> **EXERCISE**:
The response must contain the complete data, printed exactly.

Web page edit records:

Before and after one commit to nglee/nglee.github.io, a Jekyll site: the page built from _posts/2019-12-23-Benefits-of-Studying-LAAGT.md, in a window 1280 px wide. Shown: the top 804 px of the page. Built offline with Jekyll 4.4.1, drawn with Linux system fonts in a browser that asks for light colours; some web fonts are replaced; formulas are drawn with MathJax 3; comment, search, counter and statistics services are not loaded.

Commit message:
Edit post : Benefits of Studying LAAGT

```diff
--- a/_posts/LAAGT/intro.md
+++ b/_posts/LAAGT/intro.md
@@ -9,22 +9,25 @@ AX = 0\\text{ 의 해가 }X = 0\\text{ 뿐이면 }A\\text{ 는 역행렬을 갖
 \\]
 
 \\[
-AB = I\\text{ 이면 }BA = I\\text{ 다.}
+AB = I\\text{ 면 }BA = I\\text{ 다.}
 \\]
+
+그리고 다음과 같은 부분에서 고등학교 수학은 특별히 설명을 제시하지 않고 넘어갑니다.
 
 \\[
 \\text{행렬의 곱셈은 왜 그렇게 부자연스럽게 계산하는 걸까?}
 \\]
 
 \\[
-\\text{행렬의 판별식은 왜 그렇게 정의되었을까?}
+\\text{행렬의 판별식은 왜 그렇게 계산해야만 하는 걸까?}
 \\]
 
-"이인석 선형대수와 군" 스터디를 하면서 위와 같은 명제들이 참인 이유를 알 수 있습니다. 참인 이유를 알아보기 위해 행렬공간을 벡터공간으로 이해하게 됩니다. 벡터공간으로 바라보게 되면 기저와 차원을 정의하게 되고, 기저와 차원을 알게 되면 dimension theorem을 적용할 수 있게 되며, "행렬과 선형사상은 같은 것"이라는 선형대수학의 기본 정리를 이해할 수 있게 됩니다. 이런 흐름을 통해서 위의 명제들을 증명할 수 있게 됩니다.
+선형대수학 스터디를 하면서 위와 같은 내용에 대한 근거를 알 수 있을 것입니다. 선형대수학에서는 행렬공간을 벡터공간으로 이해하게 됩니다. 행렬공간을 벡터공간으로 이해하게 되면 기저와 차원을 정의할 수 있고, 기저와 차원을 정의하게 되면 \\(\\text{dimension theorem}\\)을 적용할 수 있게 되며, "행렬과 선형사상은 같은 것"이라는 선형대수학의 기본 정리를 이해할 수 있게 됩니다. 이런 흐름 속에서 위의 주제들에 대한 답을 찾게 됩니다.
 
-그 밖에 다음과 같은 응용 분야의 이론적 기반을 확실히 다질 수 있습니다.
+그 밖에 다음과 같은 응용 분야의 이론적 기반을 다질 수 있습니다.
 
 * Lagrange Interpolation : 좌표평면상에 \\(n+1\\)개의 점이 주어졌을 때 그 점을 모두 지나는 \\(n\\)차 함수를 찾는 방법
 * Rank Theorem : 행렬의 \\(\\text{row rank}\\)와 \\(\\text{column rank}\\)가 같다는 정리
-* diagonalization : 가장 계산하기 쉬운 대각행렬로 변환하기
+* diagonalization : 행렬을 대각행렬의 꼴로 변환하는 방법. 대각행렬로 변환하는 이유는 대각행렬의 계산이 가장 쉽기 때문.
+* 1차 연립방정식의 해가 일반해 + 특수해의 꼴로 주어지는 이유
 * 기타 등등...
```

> **COMPLETED TASK**:
Before and after one commit to nglee/nglee.github.io, a Jekyll site: the page built from _posts/2019-12-23-Benefits-of-Studying-LAAGT.md, in a window 1280 px wide. Shown: the top 804 px of the page. Built offline with Jekyll 4.4.1, drawn with Linux system fonts in a browser that asks for light colours; some web fonts are replaced; formulas are drawn with MathJax 3; comment, search, counter and statistics services are not loaded.

Commit message:
Edit post : Benefits of Studying LAAGT

```diff
--- a/_posts/LAAGT/intro.md
+++ b/_posts/LAAGT/intro.md
@@ -9,22 +9,25 @@ AX = 0\\text{ 의 해가 }X = 0\\text{ 뿐이면 }A\\text{ 는 역행렬을 갖
 \\]
 
 \\[
-AB = I\\text{ 이면 }BA = I\\text{ 다.}
+AB = I\\text{ 면 }BA = I\\text{ 다.}
 \\]
+
+그리고 다음과 같은 부분에서 고등학교 수학은 특별히 설명을 제시하지 않고 넘어갑니다.
 
 \\[
 \\text{행렬의 곱셈은 왜 그렇게 부자연스럽게 계산하는 걸까?}
 \\]
 
 \\[
-\\text{행렬의 판별식은 왜 그렇게 정의되었을까?}
+\\text{행렬의 판별식은 왜 그렇게 계산해야만 하는 걸까?}
 \\]
 
-"이인석 선형대수와 군" 스터디를 하면서 위와 같은 명제들이 참인 이유를 알 수 있습니다. 참인 이유를 알아보기 위해 행렬공간을 벡터공간으로 이해하게 됩니다. 벡터공간으로 바라보게 되면 기저와 차원을 정의하게 되고, 기저와 차원을 알게 되면 dimension theorem을 적용할 수 있게 되며, "행렬과 선형사상은 같은 것"이라는 선형대수학의 기본 정리를 이해할 수 있게 됩니다. 이런 흐름을 통해서 위의 명제들을 증명할 수 있게 됩니다.
+선형대수학 스터디를 하면서 위와 같은 내용에 대한 근거를 알 수 있을 것입니다. 선형대수학에서는 행렬공간을 벡터공간으로 이해하게 됩니다. 행렬공간을 벡터공간으로 이해하게 되면 기저와 차원을 정의할 수 있고, 기저와 차원을 정의하게 되면 \\(\\text{dimension theorem}\\)을 적용할 수 있게 되며, "행렬과 선형사상은 같은 것"이라는 선형대수학의 기본 정리를 이해할 수 있게 됩니다. 이런 흐름 속에서 위의 주제들에 대한 답을 찾게 됩니다.
 
-그 밖에 다음과 같은 응용 분야의 이론적 기반을 확실히 다질 수 있습니다.
+그 밖에 다음과 같은 응용 분야의 이론적 기반을 다질 수 있습니다.
 
 * Lagrange Interpolation : 좌표평면상에 \\(n+1\\)개의 점이 주어졌을 때 그 점을 모두 지나는 \\(n\\)차 함수를 찾는 방법
 * Rank Theorem : 행렬의 \\(\\text{row rank}\\)와 \\(\\text{column rank}\\)가 같다는 정리
-* diagonalization : 가장 계산하기 쉬운 대각행렬로 변환하기
+* diagonalization : 행렬을 대각행렬의 꼴로 변환하는 방법. 대각행렬로 변환하는 이유는 대각행렬의 계산이 가장 쉽기 때문.
+* 1차 연립방정식의 해가 일반해 + 특수해의 꼴로 주어지는 이유
 * 기타 등등...
```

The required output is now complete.